- Dalvik is register-based instead of stack-based, which makes it more efficient.
- Dalvik lets processes share system classes.
- An application can bundle a native library, but that library is used only with that application
- Android includes a libc based on OpenBSD and NetBSD libraries but adapted for an embedded environment. Although it’s probably present to support other standard libraries, it may be useful for developers trying to squeeze more performance from an application.
Android as both open and open-ended
Google’s announcement of Android followed on the heels of Apple’s release of the iPhone. Google did not manage to steal Apple’s thunder, because the carefully controlled iPhone interface remains the standard by which other interfaces are measured.
The iPhone’s API tells you what you can do and how each effect will be rendered, right down to available coloring. Android provides some structure in its graphics libraries, and a variety of panel types to help ensure attractive layouts as screen resolutions change, but as an open platform it leaves the developer a lot more leeway.
I’m hoping that user interface guidelines will appear soon, along with higher-level libraries to provide an attractive and standard look and feel. I imagine device manufacturers or service providers will jump into the breech with competing standards.
I’m uncomfortable when I think, as an historical analogy, that the wide-open X Window System took a couple decades to develop anything resembling a sleek and efficient look and feel. But I’m heartened to think that the Darwinian culling of interfaces will be faster on Android than on X, because Android is open. Unlike the early decades of X, where companies kept a firm hold over the toolkits and window managers, Android allows a user to install any window manager that catches his or her fancy.
The promise of openness
I have heard a lot more excitement over the concept of Android–and its support by a large number of equipment manufacturers, service providers, and software vendors in the Open Handset Alliance–than the APIs themselves. In a world of computing that seems inexorably trending toward openness, we’ll see whether the promise of Android gives it momentum.

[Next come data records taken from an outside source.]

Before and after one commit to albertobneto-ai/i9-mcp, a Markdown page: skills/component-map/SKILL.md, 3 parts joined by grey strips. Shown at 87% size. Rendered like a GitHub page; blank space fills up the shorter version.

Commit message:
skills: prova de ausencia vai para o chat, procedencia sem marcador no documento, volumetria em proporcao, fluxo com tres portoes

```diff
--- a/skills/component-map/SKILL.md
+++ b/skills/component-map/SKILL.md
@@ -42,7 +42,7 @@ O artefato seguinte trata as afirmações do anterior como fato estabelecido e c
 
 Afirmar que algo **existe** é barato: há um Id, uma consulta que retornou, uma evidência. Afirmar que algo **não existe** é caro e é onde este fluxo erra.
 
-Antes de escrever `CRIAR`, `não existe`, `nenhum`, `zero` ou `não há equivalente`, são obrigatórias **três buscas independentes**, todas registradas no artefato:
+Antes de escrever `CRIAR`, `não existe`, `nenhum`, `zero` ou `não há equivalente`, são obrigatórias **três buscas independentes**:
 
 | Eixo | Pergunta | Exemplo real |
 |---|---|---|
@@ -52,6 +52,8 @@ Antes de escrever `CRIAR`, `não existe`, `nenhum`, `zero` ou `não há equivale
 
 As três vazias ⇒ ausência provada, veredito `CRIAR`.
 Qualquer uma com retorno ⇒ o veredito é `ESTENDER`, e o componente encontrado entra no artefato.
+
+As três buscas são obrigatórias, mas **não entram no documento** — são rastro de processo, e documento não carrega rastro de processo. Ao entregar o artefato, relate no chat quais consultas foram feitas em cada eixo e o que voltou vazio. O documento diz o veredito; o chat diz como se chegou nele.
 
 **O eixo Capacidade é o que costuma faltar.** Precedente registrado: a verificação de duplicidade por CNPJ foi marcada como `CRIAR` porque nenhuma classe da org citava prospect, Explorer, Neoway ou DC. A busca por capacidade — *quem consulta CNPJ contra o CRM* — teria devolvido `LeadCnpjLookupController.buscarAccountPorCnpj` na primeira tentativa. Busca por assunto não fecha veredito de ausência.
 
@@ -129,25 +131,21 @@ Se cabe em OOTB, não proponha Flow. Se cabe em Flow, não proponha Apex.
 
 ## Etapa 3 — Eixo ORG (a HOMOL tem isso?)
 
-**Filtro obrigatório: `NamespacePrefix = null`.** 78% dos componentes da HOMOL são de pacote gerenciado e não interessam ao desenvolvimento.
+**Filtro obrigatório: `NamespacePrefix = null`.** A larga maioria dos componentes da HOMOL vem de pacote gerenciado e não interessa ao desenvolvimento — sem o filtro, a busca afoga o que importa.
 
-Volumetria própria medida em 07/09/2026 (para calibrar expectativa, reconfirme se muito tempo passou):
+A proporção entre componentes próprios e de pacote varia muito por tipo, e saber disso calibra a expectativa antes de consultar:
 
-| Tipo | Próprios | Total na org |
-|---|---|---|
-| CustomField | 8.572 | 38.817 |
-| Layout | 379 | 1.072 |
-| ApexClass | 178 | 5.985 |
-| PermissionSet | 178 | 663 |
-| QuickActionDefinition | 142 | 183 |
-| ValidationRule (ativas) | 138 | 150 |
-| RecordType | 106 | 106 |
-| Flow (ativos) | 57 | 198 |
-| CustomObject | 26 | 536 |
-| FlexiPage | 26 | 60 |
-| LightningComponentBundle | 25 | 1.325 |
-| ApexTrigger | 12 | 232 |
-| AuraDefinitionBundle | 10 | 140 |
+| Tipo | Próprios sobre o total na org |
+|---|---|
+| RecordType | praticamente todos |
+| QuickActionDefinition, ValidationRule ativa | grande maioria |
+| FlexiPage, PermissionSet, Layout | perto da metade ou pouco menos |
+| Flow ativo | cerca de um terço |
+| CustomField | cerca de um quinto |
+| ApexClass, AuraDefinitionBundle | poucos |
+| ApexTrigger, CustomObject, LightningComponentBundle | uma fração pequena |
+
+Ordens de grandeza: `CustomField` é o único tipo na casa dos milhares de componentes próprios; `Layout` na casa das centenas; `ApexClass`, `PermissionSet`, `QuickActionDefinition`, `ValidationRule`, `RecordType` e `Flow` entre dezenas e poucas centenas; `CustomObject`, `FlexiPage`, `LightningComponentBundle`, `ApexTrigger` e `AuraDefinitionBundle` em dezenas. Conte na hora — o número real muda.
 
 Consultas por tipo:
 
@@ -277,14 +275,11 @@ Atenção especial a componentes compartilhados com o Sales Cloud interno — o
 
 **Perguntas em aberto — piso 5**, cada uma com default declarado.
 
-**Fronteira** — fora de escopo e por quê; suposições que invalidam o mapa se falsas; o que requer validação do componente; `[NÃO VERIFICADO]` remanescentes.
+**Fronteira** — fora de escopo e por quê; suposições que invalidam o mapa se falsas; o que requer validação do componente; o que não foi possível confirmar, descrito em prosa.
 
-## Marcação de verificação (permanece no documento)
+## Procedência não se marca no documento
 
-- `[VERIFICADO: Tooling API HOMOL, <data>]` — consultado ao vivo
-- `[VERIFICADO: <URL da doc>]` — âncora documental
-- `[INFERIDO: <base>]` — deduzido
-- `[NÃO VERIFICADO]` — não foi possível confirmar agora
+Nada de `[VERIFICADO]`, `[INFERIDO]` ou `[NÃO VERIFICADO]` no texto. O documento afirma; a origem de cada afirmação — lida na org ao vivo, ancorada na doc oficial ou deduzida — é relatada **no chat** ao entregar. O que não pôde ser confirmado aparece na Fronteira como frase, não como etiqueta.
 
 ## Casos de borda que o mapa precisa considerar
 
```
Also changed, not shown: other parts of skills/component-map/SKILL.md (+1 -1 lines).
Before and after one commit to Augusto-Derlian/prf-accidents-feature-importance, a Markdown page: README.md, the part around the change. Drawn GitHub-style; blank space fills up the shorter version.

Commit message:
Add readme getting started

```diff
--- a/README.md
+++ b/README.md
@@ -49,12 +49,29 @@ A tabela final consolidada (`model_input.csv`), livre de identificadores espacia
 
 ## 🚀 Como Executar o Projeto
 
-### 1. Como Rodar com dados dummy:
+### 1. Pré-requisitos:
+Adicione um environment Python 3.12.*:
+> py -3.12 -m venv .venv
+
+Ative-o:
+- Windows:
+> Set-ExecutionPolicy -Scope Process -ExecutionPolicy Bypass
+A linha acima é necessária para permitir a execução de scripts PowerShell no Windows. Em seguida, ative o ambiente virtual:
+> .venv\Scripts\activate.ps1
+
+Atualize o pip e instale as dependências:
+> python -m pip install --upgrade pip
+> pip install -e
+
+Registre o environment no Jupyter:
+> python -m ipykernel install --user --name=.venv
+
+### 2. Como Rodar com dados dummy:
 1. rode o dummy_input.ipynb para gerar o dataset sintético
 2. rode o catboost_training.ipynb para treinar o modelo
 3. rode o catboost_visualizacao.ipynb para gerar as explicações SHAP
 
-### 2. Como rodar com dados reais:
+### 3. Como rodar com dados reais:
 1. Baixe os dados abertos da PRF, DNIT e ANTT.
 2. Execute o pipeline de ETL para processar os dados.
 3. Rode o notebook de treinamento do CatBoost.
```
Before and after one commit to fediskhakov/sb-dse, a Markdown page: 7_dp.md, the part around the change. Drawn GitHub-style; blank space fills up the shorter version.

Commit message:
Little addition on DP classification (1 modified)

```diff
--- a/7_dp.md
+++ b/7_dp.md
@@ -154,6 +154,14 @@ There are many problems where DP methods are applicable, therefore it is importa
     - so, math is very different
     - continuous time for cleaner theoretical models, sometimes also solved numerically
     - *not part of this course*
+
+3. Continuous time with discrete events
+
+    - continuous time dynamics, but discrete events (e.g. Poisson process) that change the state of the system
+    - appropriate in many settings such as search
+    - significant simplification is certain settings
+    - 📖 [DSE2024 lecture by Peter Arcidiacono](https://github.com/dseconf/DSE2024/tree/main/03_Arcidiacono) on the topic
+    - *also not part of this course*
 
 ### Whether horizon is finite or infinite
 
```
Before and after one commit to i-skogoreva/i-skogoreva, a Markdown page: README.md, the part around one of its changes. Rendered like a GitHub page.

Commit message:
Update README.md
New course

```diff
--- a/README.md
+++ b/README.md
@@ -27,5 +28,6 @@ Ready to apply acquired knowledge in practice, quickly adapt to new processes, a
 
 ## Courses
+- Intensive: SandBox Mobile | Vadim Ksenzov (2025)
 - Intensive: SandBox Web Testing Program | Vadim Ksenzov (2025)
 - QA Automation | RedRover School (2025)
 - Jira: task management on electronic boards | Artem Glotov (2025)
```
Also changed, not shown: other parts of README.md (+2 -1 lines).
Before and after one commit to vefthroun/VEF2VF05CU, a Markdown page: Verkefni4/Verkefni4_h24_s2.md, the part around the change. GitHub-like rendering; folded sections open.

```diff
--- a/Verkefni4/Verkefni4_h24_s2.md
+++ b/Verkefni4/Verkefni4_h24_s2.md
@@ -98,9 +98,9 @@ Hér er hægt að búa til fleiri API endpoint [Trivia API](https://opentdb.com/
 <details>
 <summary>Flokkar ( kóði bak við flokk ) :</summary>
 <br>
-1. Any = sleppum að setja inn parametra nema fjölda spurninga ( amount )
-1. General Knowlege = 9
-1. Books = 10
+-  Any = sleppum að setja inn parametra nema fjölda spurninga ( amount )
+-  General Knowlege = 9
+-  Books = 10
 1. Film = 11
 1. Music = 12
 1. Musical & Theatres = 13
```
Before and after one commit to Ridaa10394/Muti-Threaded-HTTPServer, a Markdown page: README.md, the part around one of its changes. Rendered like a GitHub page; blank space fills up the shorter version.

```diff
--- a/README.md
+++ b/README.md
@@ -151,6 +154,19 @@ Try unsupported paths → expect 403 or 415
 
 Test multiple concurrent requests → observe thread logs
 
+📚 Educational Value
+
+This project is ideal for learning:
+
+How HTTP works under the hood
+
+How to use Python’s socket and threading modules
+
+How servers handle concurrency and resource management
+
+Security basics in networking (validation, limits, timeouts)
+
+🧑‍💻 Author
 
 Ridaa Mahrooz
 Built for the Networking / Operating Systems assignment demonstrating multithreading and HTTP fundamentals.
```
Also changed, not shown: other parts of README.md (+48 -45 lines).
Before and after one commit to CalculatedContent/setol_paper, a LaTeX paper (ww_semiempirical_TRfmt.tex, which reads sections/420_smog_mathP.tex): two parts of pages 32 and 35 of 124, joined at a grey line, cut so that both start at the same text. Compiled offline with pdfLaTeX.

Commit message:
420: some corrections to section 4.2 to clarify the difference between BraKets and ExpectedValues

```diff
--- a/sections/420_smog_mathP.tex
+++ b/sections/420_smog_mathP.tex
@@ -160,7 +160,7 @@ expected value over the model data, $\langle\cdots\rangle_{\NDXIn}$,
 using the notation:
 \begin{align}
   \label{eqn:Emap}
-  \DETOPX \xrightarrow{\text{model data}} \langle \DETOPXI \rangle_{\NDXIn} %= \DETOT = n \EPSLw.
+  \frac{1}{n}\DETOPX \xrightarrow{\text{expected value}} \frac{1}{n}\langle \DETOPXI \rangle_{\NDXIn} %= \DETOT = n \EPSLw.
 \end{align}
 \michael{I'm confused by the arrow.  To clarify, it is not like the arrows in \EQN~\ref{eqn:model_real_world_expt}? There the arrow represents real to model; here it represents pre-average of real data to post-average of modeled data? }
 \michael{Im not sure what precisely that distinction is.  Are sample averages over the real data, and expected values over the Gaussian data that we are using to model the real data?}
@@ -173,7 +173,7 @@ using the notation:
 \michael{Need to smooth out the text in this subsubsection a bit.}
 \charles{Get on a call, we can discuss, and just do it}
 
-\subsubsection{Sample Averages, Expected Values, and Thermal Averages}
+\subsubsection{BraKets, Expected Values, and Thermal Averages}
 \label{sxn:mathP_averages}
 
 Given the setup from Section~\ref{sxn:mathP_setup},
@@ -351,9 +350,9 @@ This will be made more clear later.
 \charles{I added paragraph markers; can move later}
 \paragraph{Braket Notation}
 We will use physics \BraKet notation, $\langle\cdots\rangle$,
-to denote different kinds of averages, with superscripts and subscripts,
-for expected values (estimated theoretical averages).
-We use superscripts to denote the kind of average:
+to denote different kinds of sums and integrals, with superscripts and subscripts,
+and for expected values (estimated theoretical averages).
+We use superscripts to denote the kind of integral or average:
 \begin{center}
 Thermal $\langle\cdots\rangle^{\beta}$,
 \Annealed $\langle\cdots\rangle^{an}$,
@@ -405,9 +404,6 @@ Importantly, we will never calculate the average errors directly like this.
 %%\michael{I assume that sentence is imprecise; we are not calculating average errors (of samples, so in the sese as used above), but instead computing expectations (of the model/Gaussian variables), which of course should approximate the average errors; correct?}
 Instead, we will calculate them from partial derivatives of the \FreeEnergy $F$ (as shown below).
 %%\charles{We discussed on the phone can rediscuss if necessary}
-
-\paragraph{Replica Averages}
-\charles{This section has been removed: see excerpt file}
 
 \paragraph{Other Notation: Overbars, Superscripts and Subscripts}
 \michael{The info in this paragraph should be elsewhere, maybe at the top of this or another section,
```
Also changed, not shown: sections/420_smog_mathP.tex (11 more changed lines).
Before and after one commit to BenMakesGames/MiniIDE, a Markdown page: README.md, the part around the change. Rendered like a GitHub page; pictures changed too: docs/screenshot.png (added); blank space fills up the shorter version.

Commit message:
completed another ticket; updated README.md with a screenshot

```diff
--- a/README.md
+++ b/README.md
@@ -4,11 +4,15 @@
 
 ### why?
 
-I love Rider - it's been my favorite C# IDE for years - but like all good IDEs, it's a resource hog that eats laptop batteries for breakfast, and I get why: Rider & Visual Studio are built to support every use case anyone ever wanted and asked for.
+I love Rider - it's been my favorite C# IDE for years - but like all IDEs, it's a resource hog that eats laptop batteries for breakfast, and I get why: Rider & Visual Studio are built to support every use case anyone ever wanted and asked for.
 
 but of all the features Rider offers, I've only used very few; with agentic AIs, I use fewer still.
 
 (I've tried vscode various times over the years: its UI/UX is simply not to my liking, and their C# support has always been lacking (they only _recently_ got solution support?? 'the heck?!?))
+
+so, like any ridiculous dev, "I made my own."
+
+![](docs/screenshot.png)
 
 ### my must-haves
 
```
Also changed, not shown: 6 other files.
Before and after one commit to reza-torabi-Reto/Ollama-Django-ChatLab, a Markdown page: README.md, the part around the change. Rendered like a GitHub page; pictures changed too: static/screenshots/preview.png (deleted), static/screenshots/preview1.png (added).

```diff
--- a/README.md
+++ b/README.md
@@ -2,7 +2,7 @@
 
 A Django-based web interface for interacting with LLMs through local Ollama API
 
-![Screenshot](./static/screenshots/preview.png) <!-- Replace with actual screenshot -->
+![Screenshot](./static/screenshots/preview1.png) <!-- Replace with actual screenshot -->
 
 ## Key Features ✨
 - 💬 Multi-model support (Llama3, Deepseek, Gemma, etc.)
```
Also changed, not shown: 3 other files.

Because Android will be released under an Apache license (as soon as Google feels the code has reached the 1.0 stage), application developers don’t have to release their source code. Even developers working on the challenge can submit binaries while withholding source code. This policy may facilitate participation.
The biggest promise of Android is to lower the barriers for participation in the mobile world so that we’ll hopefully see:
- Local businesses and other organizations offering Wi-Fi-based and Bluetooth-based services over municipal networks, disintermediating the expensive services provided by cell phone companies.
- Applications suited to developing countries, where mobile phone usage is popular and growing, but whose needs differ from the developed countries where most applications are currently written.
- Social networking and creative mash-ups in Web 2.0 fashion, creating new value that is bigger than the sum of its parts.